▸ **What to work on**
Apart from the pictures, every line below needs to be reproduced verbatim.

▸ **Data for analysis**
[Start of section]

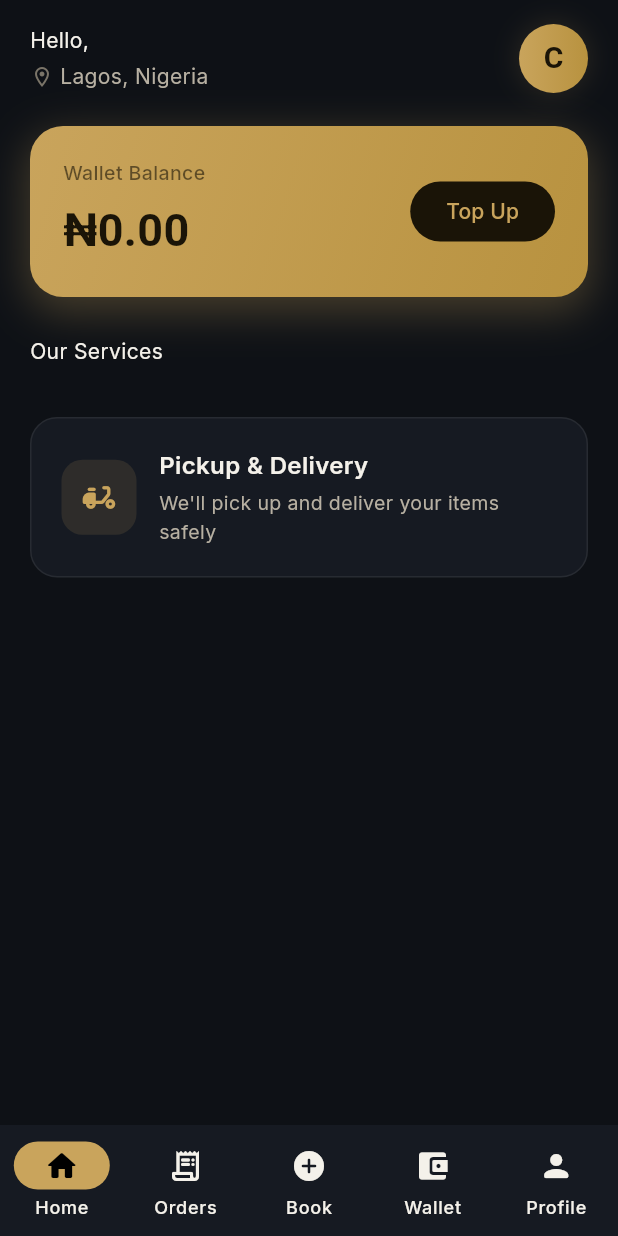
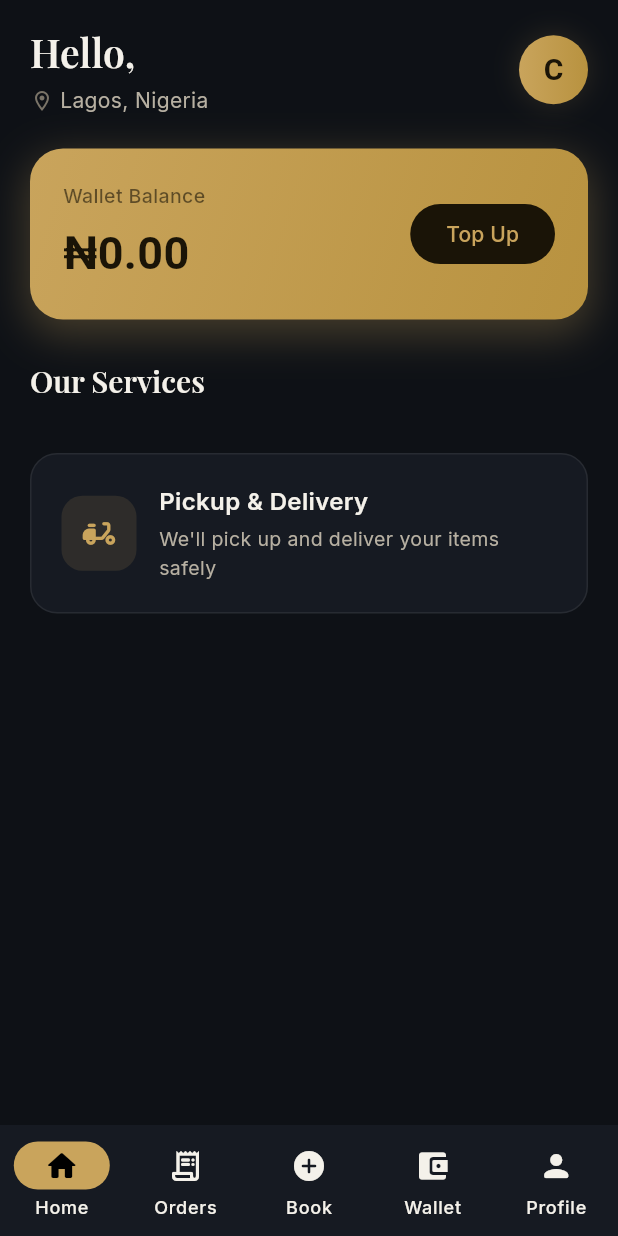
Before and after one commit to darrellojie350-wq/cos-luxury-wash, a Flutter app: the HomeScreen screen opened by its route, on a phone screen of 412 x 824 dp. Run offline on Flutter 3.47's test engine with Material 3 defaults, Android fonts, the light colour scheme and no system bars; drawn by our look-alikes of flutter_animate; our stand-ins replace go_router, google_fonts, supabase_flutter; accounts and stored records are empty; Roboto replaces fonts that are missing (Fraunces).

Commit message:
fix: resolve analyzer errors — AppText alias, CosAnimate signature, go_router imports, Duration types, profile TextStyle

```diff
--- a/lib/screens/booking_screen.dart
+++ b/lib/screens/booking_screen.dart
@@ -123,7 +123,7 @@ class _BookingScreenState extends State<BookingScreen> {
         _stepper(),
         Expanded(
           child: AnimatedSwitcher(
-            duration: 300,
+            duration: const Duration(milliseconds: 300),
             child: [
               _serviceStep(),
               _pickupStep(),
@@ -176,7 +176,7 @@ class _BookingScreenState extends State<BookingScreen> {
             child: GestureDetector(
               onTap: () => setState(() => _service = s),
               child: AnimatedContainer(
-                duration: 250,
+                duration: const Duration(milliseconds: 250),
                 curve: Curves.easeOut,
                 padding: const EdgeInsets.all(16),
                 decoration: BoxDecoration(
--- a/lib/screens/home_screen.dart
+++ b/lib/screens/home_screen.dart
@@ -1,5 +1,6 @@
 import 'package:flutter/material.dart';
 import 'package:flutter_animate/flutter_animate.dart';
+import 'package:go_router/go_router.dart';
 import '../theme/colors.dart';
 import '../theme/theme.dart';
 import '../services/supabase_service.dart';
--- a/lib/screens/orders_screen.dart
+++ b/lib/screens/orders_screen.dart
@@ -40,7 +40,7 @@ class _OrdersScreenState extends State<OrdersScreen> {
   Widget build(BuildContext context) {
     return Scaffold(
       appBar: AppBar(
-        title: AppText.display(22, AppColors.ink),
+        title: Text('Orders', style: AppText.display(22, AppColors.ink)),
         actions: [IconButton(icon: const Icon(Icons.refresh, color: AppColors.ink2), onPressed: _load)],
       ),
       body: Column(children: [
--- a/lib/screens/profile_screen.dart
+++ b/lib/screens/profile_screen.dart
@@ -28,7 +28,7 @@ class _ProfileScreenState extends State<ProfileScreen> {
       body: ListView(padding: const EdgeInsets.all(20), children: [
         const SizedBox(height: 8),
         Column(children: [
-          Container(width: 84, height: 84, decoration: BoxDecoration(shape: BoxShape.circle, gradient: const LinearGradient(colors: [AppColors.gold, AppColors.goldDeep]), boxShadow: [BoxShadow(color: AppColors.goldGlow, blurRadius: 18, spreadRadius: 3)]), child: const Center(child: Text('C', style: {FontWeight: FontWeight.w700, FontSize: 34, Color: Color(0xFF1A1407)} as TextStyle))),
+          Container(width: 84, height: 84, decoration: BoxDecoration(shape: BoxShape.circle, gradient: const LinearGradient(colors: [AppColors.gold, AppColors.goldDeep]), boxShadow: [BoxShadow(color: AppColors.goldGlow, blurRadius: 18, spreadRadius: 3)]), child: const Center(child: Text('C', style: TextStyle(fontWeight: FontWeight.w700, fontSize: 34, color: Color(0xFF1A1407))))),
           const SizedBox(height: 14), Text(_name, style: AppText.display(20)), const SizedBox(height: 2), Text(_email, style: const TextStyle(color: AppColors.ink2, fontSize: 13)),
         ]),
         const SizedBox(height: 28),
--- a/lib/screens/tracking_screen.dart
+++ b/lib/screens/tracking_screen.dart
@@ -1,4 +1,5 @@
 import 'package:flutter/material.dart';
+import 'package:go_router/go_router.dart';
 import '../theme/colors.dart';
 import '../theme/theme.dart';
 import '../services/supabase_service.dart';
@@ -98,7 +99,7 @@ class _TrackingScreenState extends State<TrackingScreen> {
 
   Widget _timelineRow(String status, bool done, bool current, List history) {
     final ts = history.isNotEmpty ? (history.first['created_at'] ?? '').toString().substring(11, 16) : '';
-    return IntrinsicHeight(child: Row(crossAxisAlignment: Alignment.center, children: [
+    return IntrinsicHeight(child: Row(crossAxisAlignment: CrossAxisAlignment.center, children: [
       Column(children: [
         Container(width: 22, height: 22, decoration: BoxDecoration(shape: BoxShape.circle, color: done ? AppColors.gold : Colors.transparent, border: Border.all(color: done ? AppColors.gold : AppColors.muted, width: 2.5)), child: done ? const Icon(Icons.check_rounded, size: 13, color: Color(0xFF1A1407)) : null),
         if (status != 'delivered') Expanded(child: Container(width: 2, color: done ? AppColors.gold : AppColors.surfaceHi)),
--- a/lib/theme/colors.dart
+++ b/lib/theme/colors.dart
@@ -18,5 +18,3 @@ class AppColors {
   static const Color danger = Color(0xFFE5564B);
   static const Color rideGreen = Color(0xFF2E7D5B);
 }
-
-<longcat_arg_value>
--- a/lib/theme/theme.dart
+++ b/lib/theme/theme.dart
@@ -31,3 +31,9 @@ class AppTheme {
   static TextStyle display([double size = 28, Color? color]) => GoogleFonts.playfairDisplay(fontSize: size, fontWeight: FontWeight.w600, color: color ?? AppColors.ink, letterSpacing: -0.02);
   static TextStyle monoNum([double size = 15]) => TextStyle(fontFamily: 'monospace', fontSize: size, fontFeatures: const [FontFeature.tabularFigures()], color: AppColors.ink);
 }
+
+/// Convenience alias so screens can call AppText.display() / AppText.monoNum().
+class AppText {
+  static TextStyle display([double size = 28, Color? color]) => AppTheme.display(size, color);
+  static TextStyle monoNum([double size = 15]) => AppTheme.monoNum(size);
+}
--- a/lib/widgets/common.dart
+++ b/lib/widgets/common.dart
@@ -2,11 +2,12 @@ import 'package:flutter/material.dart';
 import 'package:flutter_animate/flutter_animate.dart';
 import '../theme/colors.dart';
 import '../theme/theme.dart';
+import '../models/models.dart';
 
 class CosAnimate {
   static fadeInUp({required Widget child, int delay = 0}) =>
       child.animate().fadeIn(duration: 450.ms, delay: delay.ms).moveY(begin: 16, end: 0, duration: 450.ms, delay: delay.ms, curve: Curves.easeOutCubic);
-  static scaleIn({required Widget child, int delay = 0}) =>
+  static scaleIn(Widget child, {int delay = 0}) =>
       child.animate().scale(duration: 400.ms, delay: delay.ms, curve: Curves.easeOutBack);
 }
 
```
Also changed, not shown: pubspec.lock, 35 other files.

[End of section]

▸ **Your response**
Before and after one commit to darrellojie350-wq/cos-luxury-wash, a Flutter app: the HomeScreen screen opened by its route, on a phone screen of 412 x 824 dp. Run offline on Flutter 3.47's test engine with Material 3 defaults, Android fonts, the light colour scheme and no system bars; drawn by our look-alikes of flutter_animate; our stand-ins replace go_router, google_fonts, supabase_flutter; accounts and stored records are empty; Roboto replaces fonts that are missing (Fraunces).

Commit message:
fix: resolve analyzer errors — AppText alias, CosAnimate signature, go_router imports, Duration types, profile TextStyle

```diff
--- a/lib/screens/booking_screen.dart
+++ b/lib/screens/booking_screen.dart
@@ -123,7 +123,7 @@ class _BookingScreenState extends State<BookingScreen> {
         _stepper(),
         Expanded(
           child: AnimatedSwitcher(
-            duration: 300,
+            duration: const Duration(milliseconds: 300),
             child: [
               _serviceStep(),
               _pickupStep(),
@@ -176,7 +176,7 @@ class _BookingScreenState extends State<BookingScreen> {
             child: GestureDetector(
               onTap: () => setState(() => _service = s),
               child: AnimatedContainer(
-                duration: 250,
+                duration: const Duration(milliseconds: 250),
                 curve: Curves.easeOut,
                 padding: const EdgeInsets.all(16),
                 decoration: BoxDecoration(
--- a/lib/screens/home_screen.dart
+++ b/lib/screens/home_screen.dart
@@ -1,5 +1,6 @@
 import 'package:flutter/material.dart';
 import 'package:flutter_animate/flutter_animate.dart';
+import 'package:go_router/go_router.dart';
 import '../theme/colors.dart';
 import '../theme/theme.dart';
 import '../services/supabase_service.dart';
--- a/lib/screens/orders_screen.dart
+++ b/lib/screens/orders_screen.dart
@@ -40,7 +40,7 @@ class _OrdersScreenState extends State<OrdersScreen> {
   Widget build(BuildContext context) {
     return Scaffold(
       appBar: AppBar(
-        title: AppText.display(22, AppColors.ink),
+        title: Text('Orders', style: AppText.display(22, AppColors.ink)),
         actions: [IconButton(icon: const Icon(Icons.refresh, color: AppColors.ink2), onPressed: _load)],
       ),
       body: Column(children: [
--- a/lib/screens/profile_screen.dart
+++ b/lib/screens/profile_screen.dart
@@ -28,7 +28,7 @@ class _ProfileScreenState extends State<ProfileScreen> {
       body: ListView(padding: const EdgeInsets.all(20), children: [
         const SizedBox(height: 8),
         Column(children: [
-          Container(width: 84, height: 84, decoration: BoxDecoration(shape: BoxShape.circle, gradient: const LinearGradient(colors: [AppColors.gold, AppColors.goldDeep]), boxShadow: [BoxShadow(color: AppColors.goldGlow, blurRadius: 18, spreadRadius: 3)]), child: const Center(child: Text('C', style: {FontWeight: FontWeight.w700, FontSize: 34, Color: Color(0xFF1A1407)} as TextStyle))),
+          Container(width: 84, height: 84, decoration: BoxDecoration(shape: BoxShape.circle, gradient: const LinearGradient(colors: [AppColors.gold, AppColors.goldDeep]), boxShadow: [BoxShadow(color: AppColors.goldGlow, blurRadius: 18, spreadRadius: 3)]), child: const Center(child: Text('C', style: TextStyle(fontWeight: FontWeight.w700, fontSize: 34, color: Color(0xFF1A1407))))),
           const SizedBox(height: 14), Text(_name, style: AppText.display(20)), const SizedBox(height: 2), Text(_email, style: const TextStyle(color: AppColors.ink2, fontSize: 13)),
         ]),
         const SizedBox(height: 28),
--- a/lib/screens/tracking_screen.dart
+++ b/lib/screens/tracking_screen.dart
@@ -1,4 +1,5 @@
 import 'package:flutter/material.dart';
+import 'package:go_router/go_router.dart';
 import '../theme/colors.dart';
 import '../theme/theme.dart';
 import '../services/supabase_service.dart';
@@ -98,7 +99,7 @@ class _TrackingScreenState extends State<TrackingScreen> {
 
   Widget _timelineRow(String status, bool done, bool current, List history) {
     final ts = history.isNotEmpty ? (history.first['created_at'] ?? '').toString().substring(11, 16) : '';
-    return IntrinsicHeight(child: Row(crossAxisAlignment: Alignment.center, children: [
+    return IntrinsicHeight(child: Row(crossAxisAlignment: CrossAxisAlignment.center, children: [
       Column(children: [
         Container(width: 22, height: 22, decoration: BoxDecoration(shape: BoxShape.circle, color: done ? AppColors.gold : Colors.transparent, border: Border.all(color: done ? AppColors.gold : AppColors.muted, width: 2.5)), child: done ? const Icon(Icons.check_rounded, size: 13, color: Color(0xFF1A1407)) : null),
         if (status != 'delivered') Expanded(child: Container(width: 2, color: done ? AppColors.gold : AppColors.surfaceHi)),
--- a/lib/theme/colors.dart
+++ b/lib/theme/colors.dart
@@ -18,5 +18,3 @@ class AppColors {
   static const Color danger = Color(0xFFE5564B);
   static const Color rideGreen = Color(0xFF2E7D5B);
 }
-
-<longcat_arg_value>
--- a/lib/theme/theme.dart
+++ b/lib/theme/theme.dart
@@ -31,3 +31,9 @@ class AppTheme {
   static TextStyle display([double size = 28, Color? color]) => GoogleFonts.playfairDisplay(fontSize: size, fontWeight: FontWeight.w600, color: color ?? AppColors.ink, letterSpacing: -0.02);
   static TextStyle monoNum([double size = 15]) => TextStyle(fontFamily: 'monospace', fontSize: size, fontFeatures: const [FontFeature.tabularFigures()], color: AppColors.ink);
 }
+
+/// Convenience alias so screens can call AppText.display() / AppText.monoNum().
+class AppText {
+  static TextStyle display([double size = 28, Color? color]) => AppTheme.display(size, color);
+  static TextStyle monoNum([double size = 15]) => AppTheme.monoNum(size);
+}
--- a/lib/widgets/common.dart
+++ b/lib/widgets/common.dart
@@ -2,11 +2,12 @@ import 'package:flutter/material.dart';
 import 'package:flutter_animate/flutter_animate.dart';
 import '../theme/colors.dart';
 import '../theme/theme.dart';
+import '../models/models.dart';
 
 class CosAnimate {
   static fadeInUp({required Widget child, int delay = 0}) =>
       child.animate().fadeIn(duration: 450.ms, delay: delay.ms).moveY(begin: 16, end: 0, duration: 450.ms, delay: delay.ms, curve: Curves.easeOutCubic);
-  static scaleIn({required Widget child, int delay = 0}) =>
+  static scaleIn(Widget child, {int delay = 0}) =>
       child.animate().scale(duration: 400.ms, delay: delay.ms, curve: Curves.easeOutBack);
 }
 
```
Also changed, not shown: pubspec.lock, 35 other files.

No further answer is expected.